_EXERCISE DETAILS:_ Write the records out again exactly as they read, dropping any picture they hold.

_PROVIDED DATA:_
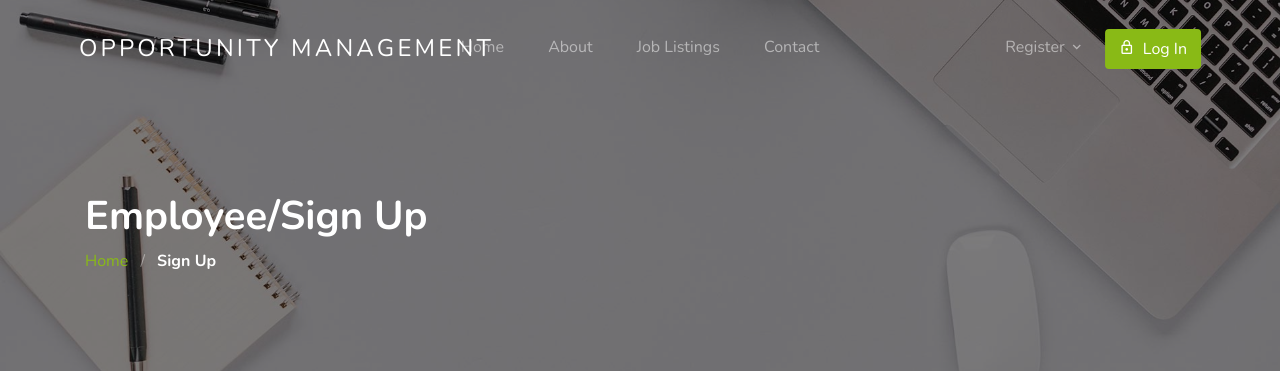
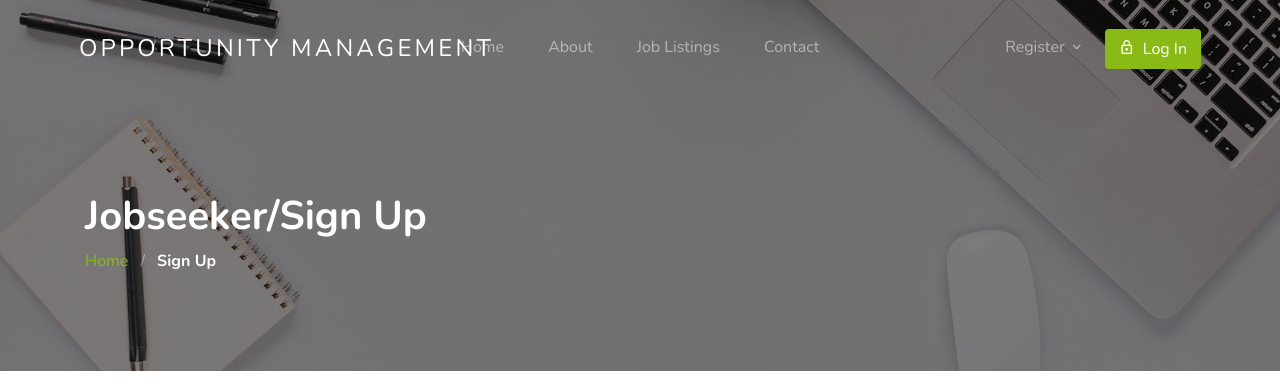
Before and after one commit to biwott21/django_work, a Django app: page /employee/register/ in a window 1280 px wide. Shown: the top 389 px of the page. Run offline with Django 3.2, Linux system fonts and the light colour scheme; some libraries are stand-ins or nearby versions; some web fonts are replaced.

Commit message:
modified templates

```diff
--- a/template/account/employee-registration.html
+++ b/template/account/employee-registration.html
@@ -8,7 +8,7 @@
   <div class="container">
     <div class="row">
       <div class="col-md-12">
-        <h1 class="text-white font-weight-bold">Employee/Sign Up</h1>
+        <h1 class="text-white font-weight-bold">Jobseeker/Sign Up</h1>
         <div class="custom-breadcrumbs">
           <a href="{% url 'jobapp:home' %}">Home</a> <span class="mx-2 slash">/</span>
           <span class="text-white"><strong>Sign Up</strong></span>
--- a/template/header.html
+++ b/template/header.html
@@ -75,8 +75,8 @@
                 <li class="pr-3 has-children">
                   <a>Register</a>
                   <ul class="dropdown">
-                    <li><a href="{% url 'account:employer-registration' %}">Employer</a></li>
-                    <li><a href="{% url 'account:employee-registration' %}">Employee</a></li>
+                    <li><a href="{% url 'account:employer-registration' %}">Recruiter</a></li>
+                    <li><a href="{% url 'account:employee-registration' %}">Jobseeker</a></li>
                   </ul>
                 </li>
 
```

_RESPONSE TO THE TASK:_
Before and after one commit to biwott21/django_work, a Django app: page /employee/register/ in a window 1280 px wide. Shown: the top 389 px of the page. Run offline with Django 3.2, Linux system fonts and the light colour scheme; some libraries are stand-ins or nearby versions; some web fonts are replaced.

Commit message:
modified templates

```diff
--- a/template/account/employee-registration.html
+++ b/template/account/employee-registration.html
@@ -8,7 +8,7 @@
   <div class="container">
     <div class="row">
       <div class="col-md-12">
-        <h1 class="text-white font-weight-bold">Employee/Sign Up</h1>
+        <h1 class="text-white font-weight-bold">Jobseeker/Sign Up</h1>
         <div class="custom-breadcrumbs">
           <a href="{% url 'jobapp:home' %}">Home</a> <span class="mx-2 slash">/</span>
           <span class="text-white"><strong>Sign Up</strong></span>
--- a/template/header.html
+++ b/template/header.html
@@ -75,8 +75,8 @@
                 <li class="pr-3 has-children">
                   <a>Register</a>
                   <ul class="dropdown">
-                    <li><a href="{% url 'account:employer-registration' %}">Employer</a></li>
-                    <li><a href="{% url 'account:employee-registration' %}">Employee</a></li>
+                    <li><a href="{% url 'account:employer-registration' %}">Recruiter</a></li>
+                    <li><a href="{% url 'account:employee-registration' %}">Jobseeker</a></li>
                   </ul>
                 </li>
 
```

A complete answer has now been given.